But I do remember this particular passage. Not so much the words themselves as the sentiment, the conceit. I am reminded of it often these days, watching in disbelief the antics of the low grade politicians that call themselves ‘conservatives’.
When the realization of their victory begins to sink in, whether in its inevitability running up to an election or in the hazy daze of their improbable win, we like to take comfort and soothe ourselves in the belief that, well, it won’t be so bad.
It is the lowered bar of expectations. Not a question of how good they will be but how bad they won’t be. By anticipating the worst, we are, if not pleasantly surprised when that doesn’t come to pass, relieved at least that the world didn’t blow up or the institutions of governance remain functioning even at a diminished capacity. The sun still rises and the birds continue to sing.
The one big difference, however, between our modern day conservatives and the Bard’s heroic man who would be king, Hal, is that the fictional prince actually cleared the bar, spectacularly so, much to the woe of Hotspur and, ultimately, the French at Agincourt. This story shall the good man teach his son/And Crispin Crispian shall ne’er go by/From this day to the ending of the world/But we in it shall be remembered/We few, we happy few, we band of brothers… And gentlemen in England now-a-bed/Shall think themselves accurs’d they were not here/And hold their manhoods cheap whiles any speaks/That fought with us upon Saint Crispin’s day.
By the time Prince Harry became King Henry, his sordid youth, his delinquent past, those low expectations served only as a counterweight, a compare and contrast to the glorious achievements he would attain once he stepped out from behind “…the base contagious clouds…” that did “…smother up his beauty from the world…” and broke “…through the foul and ugly mists/Of vapors that did seem to strangle him.” Hoo-rah! Long live the King!
Conservatives these days never intend to clear that bar. They simply bull through, knocking it off its posts and insist on lowering it ever so slightly, incrementally so, to make another anemic attempt to hoist themselves awkwardly over it. We can survive the occasional misadventure but a steady stream of deliberate failures weakens us little by little, bit by bit.
In this rigged set-up, only the politicians and leaders who aim higher and exhort us to believe in the possibility of positive, inclusive change are the ones that flame out spectacularly.
Our conservatives suffer under no such illusions of grandeur. We expect the worst and appreciate it when that doesn’t actually come to pass. Oh well, we shrug. It’s bad, sure. But it could’ve been a whole lot worse. We sink back into a funk and seem content when we’re informed that we no longer want politicians who offer up grand visions or designs.
From Hal to Homer we’ve traveled.
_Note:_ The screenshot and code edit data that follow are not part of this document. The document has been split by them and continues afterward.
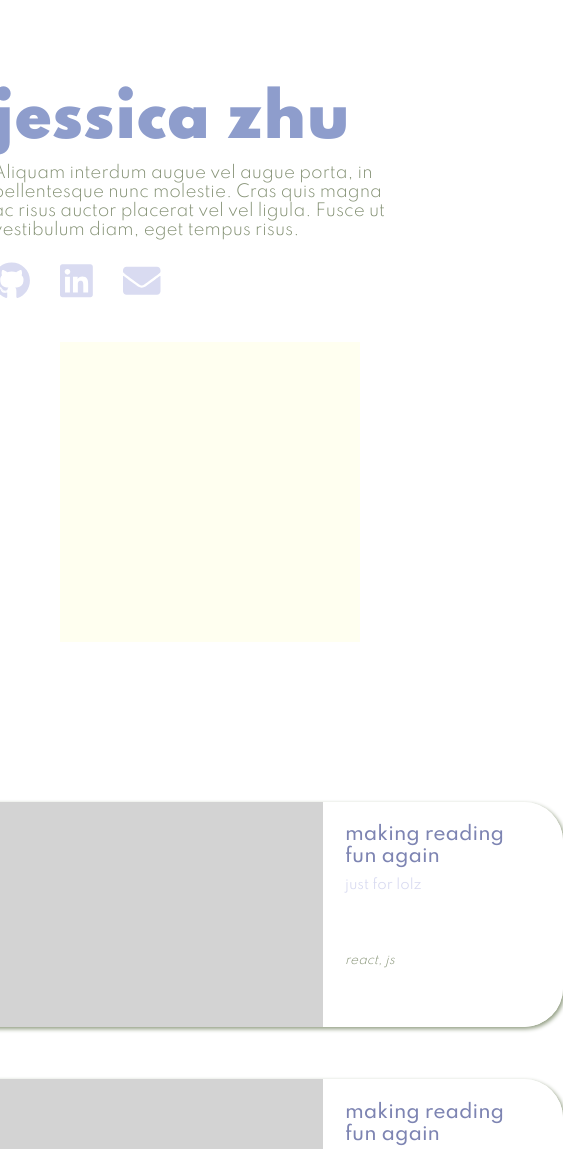
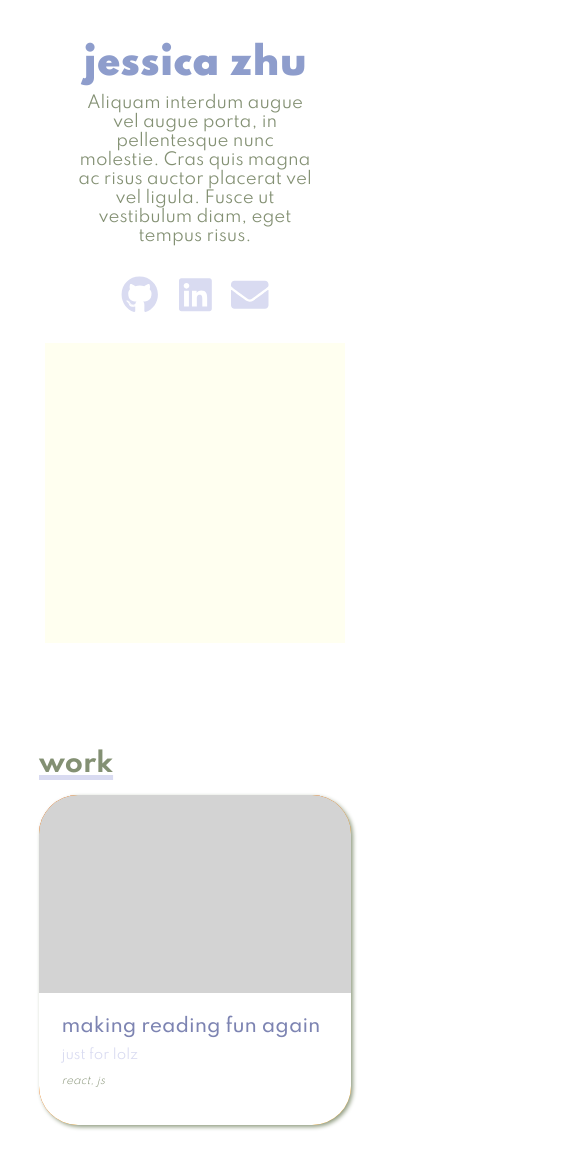
Before and after one commit to jezhu8928/my-portfolio, a Gatsby site: page / in a window 390 px wide. Shown: the part 369-1518 px from the top of the page, 563 px wide, since content can reach past the window. Built offline with nearby package versions, Linux system fonts and the light colour scheme; Gatsby itself is replaced by a stand-in of ours.

Commit message:
made everything responsive

```diff
--- a/src/components/casestudy.js
+++ b/src/components/casestudy.js
@@ -4,7 +4,7 @@ import "./layout.css";
 const CaseStudy = ({pageLink, image, title, company, tags}) => {
   return (
     <article className="room-for-growth">
-      <a href={pageLink} rel="noreferrer" target="_blank">
+      <a href={pageLink} rel="noreferrer" target="_blank" class="case-wrapper">
         <div className="case-card">
           <div className="case-card-image"></div>
           <div className="case-card-textbox">
--- a/src/components/layout.css
+++ b/src/components/layout.css
@@ -59,7 +59,6 @@ a {
   font-weight: 700;
   font-size: 1.75rem;
   color: #839073;
-
   text-decoration: underline solid #D9DBF1 0.3rem;
 }
 
@@ -132,29 +131,28 @@ nav {
 
 /*PORTFOLIO "HEY!" STYLING*/
 .hey-there-container {
-  margin-top: 3rem;
-  margin-bottom: 3rem;
+  width: 49rem;
   display: flex;
   flex-direction: row;
   align-items: center;
-  justify-content: center;
-  flex-wrap: wrap;
+  justify-content: space-between;
+  margin: auto;
+  padding: 3rem 0;
 }
+
 .hey-there {
   align-self: flex-start;
 }
 
 .hey-there-text {
-  height: 20rem;
+  width: 27rem;
   display: flex;
   flex-direction: column;
-  align-items: center;
   justify-content: center;
 }
 
 .hey-there-blurb {
-  width: 27rem;
-  font-weight: 300;
+  font-weight: 400;
   color: #839073;
   font-size: 1.1rem;
 }
@@ -172,7 +170,6 @@ nav {
   display: flex;
   align-items: center;
   justify-content: center;
-  margin-left: 2rem;
 }
 
 .inner-box {
@@ -183,23 +180,24 @@ nav {
 
 .portfolio-container {
   margin-top: 6rem;
-  margin-bottom: 3rem;
+  margin-bottom: 2rem;
   display: flex;
   flex-direction: column;
   align-items: center;
   justify-content: flex-start;
 }
 
-.work-cases {
+.case-heading {
+  align-self: flex-start;
+}
+
+.work-cases, .side-projects {
   margin-top: 1rem;
   width: auto;
   display: flex;
   flex-direction: column;
+  align-items: center;
   justify-content: center;
-}
-
-.side-projects {
-  margin-top: 2rem;
 }
 
 .room-for-growth {
@@ -209,9 +207,8 @@ nav {
   margin-top: 1rem;
   margin-bottom: 2rem;
   display: flex;
-  flex-direction: row;
   justify-content: center;
-  align-items:flex-end;
+  align-items: flex-end;
 }
 
 .case-card {
@@ -233,7 +230,6 @@ nav {
   width: 33rem;
   height: 15rem;
   background-color: lightgrey;
-  flex-shrink: 3;
 }
 
 .case-card-textbox {
@@ -291,10 +287,6 @@ nav {
 .bio-text {
   width: 27rem;
 }
-
-.bio-image-container {
-}
-
 .bio-image {
   width: 20rem;
   box-shadow: 0 2px 5px 0px #909C81;
@@ -422,22 +414,90 @@ nav {
   margin-top: 1.5rem;
 }
 
-.home-icons .home-icon-link {
+.home-icon-link {
   margin-right: 2rem;
 }
 
 /*responsive stuff*/
 
-@media screen and (max-width: 790px){
+@media screen and (max-width: 1000px){
+  .page-links {
+    margin-top: 1.5rem;
+  }
+
+  .work-cases, .side-projects {
+    width: 80%;
+  }
+
+  .room-for-growth {
+    width: 100%;
+  }
+
+  .case-wrapper {
+    width: 100%;
+  }
+
+  .case-card {
+    width: 100%;
+  }
+
+  .case-card-image {
+    width:67%;
+  }
+
+  .case-card-textbox {
+    width: 33%;
+  }
+
+  .resumeish {
+    width: 80%
+  }
+
+  .experience, .education-section, .experience-section {
+    width: 100%;
+  }
+
+}
+
+@media screen and (max-width: 820px) {
   html {
     font-size: 15px;
   }
-
 
   .actual-nav-bar {
     flex-direction: column;
   }
 
+  .hey-there-container {
+    flex-direction: column;
+    justify-content: center;
+    width: 80%;
+  }
+
+  .hey-there {
+    align-self: center;
+  }
+
+  .hey-there-text {
+    width: 100%;
+    align-items: center;
+  }
+
+  .hey-there-blurb {
+    width: 75%;
+    text-align: center;
+  }
+
+  .home-icons {
+    align-self: center;
+    justify-content: space-evenly;
+    width: 60%;
+    margin: 2rem 0;
+  }
+
+  .home-icon-link {
+    margin: 0;
+  }
 
   .bio-container {
     flex-direction: column;
@@ -450,24 +510,10 @@ nav {
     width: 100%;
   }
 
-  .page-links {
-    margin-top: 1.5rem;
-  }
-
   .bio-image-container {
     margin-top: 2rem;
   }
-
-  .resumeish {
-    width: 80%
-  }
-
-  .experience, .education-section, .experience-section {
-    width: 100%;
-  }
-
 }
-
 
 @media screen and (max-width: 425px) {
   .page-links {
@@ -478,4 +524,59 @@ nav {
   .nav-link-text {
     margin: 2rem 0;
   }
+
+  .big-text {
+    font-size: 2.5rem;
+  }
+
+  .portfolio-container {
+    margin-top: 2rem;
+  }
+
+  .work-cases, .side-projects {
+    margin-top: 2rem;
+  }
+
+  .room-for-growth {
+    height: 22rem;
+    background-color: crimson;
+    align-items: center;
+  }
+
+  .case-card {
+    height: 100%;
+    flex-direction: column;
+    background-color: orange;
+  }
+
+  .case-wrapper {
+    height: 100%;
+  }
+
+  .case-card-image {
+    height: 60%;
+    width: 100%;
+    border-top-right-radius: 39px;
+    border-bottom-left-radius: 0px;
+  }
+
+  .case-card-textbox {
+    width: 100%;
+    height: 40%;
+    border-top-right-radius: 0px;
+    border-bottom-left-radius: 39px;
+  }
+
+  .case-study-title {
+    font-size: 1.25rem;
+  }
+
+  .date {
+    font-size: 0.9rem;
+  }
+
+  .case-study-tags {
+    margin-top: 0.75rem;
+    font-size: 0.7rem;
+  }
 }
--- a/src/pages/aboutme.js
+++ b/src/pages/aboutme.js
@@ -1,9 +1,6 @@
 import * as React from "react";
 import Layout from "../components/layout";
 import Experience from "../components/entries.js";
-import { FontAwesomeIcon } from "@fortawesome/react-fontawesome";
-import { faGithub, faLinkedin } from "@fortawesome/free-brands-svg-icons";
-import { faEnvelope} from "@fortawesome/free-solid-svg-icons";
 
 import bballPic from "../images/bball.jpeg";
 
--- a/src/pages/index.js
+++ b/src/pages/index.js
@@ -35,13 +35,13 @@ const HomePage = () => {
       </div>
       <div className="portfolio-container">
         <div className="work-cases">
-          <h2 className="subheadings">work</h2>
+          <h2 className="subheadings case-heading">work</h2>
           <CaseStudy pageLink="https://www.theringer.com/" title="making reading fun again" company="just for lolz" tags="react, js"/>
           <CaseStudy pageLink="https://www.theringer.com/" title="making reading fun again" company="just for lolz" tags="react, js"/>
           <CaseStudy pageLink="https://www.theringer.com/" title="making reading fun again" company="just for lolz" tags="react, js"/>
         </div>
         <div className="side-projects">
-          <h2 className="subheadings">side projects</h2>
+          <h2 className="subheadings case-heading">side projects</h2>
           <CaseStudy pageLink="https://www.theringer.com/" title="making reading fun again" company="just for lolz" tags="react, js"/>
         </div>
       </div>
```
Homer Simpson that is, not the Odyssey Homer. “Trying is the first step to failure.” It is the mantra of the conservative movement. Hey. We can’t do anything for you. Stop thinking we can. Elect me. So we do and the sad fact is, we are never disappointed.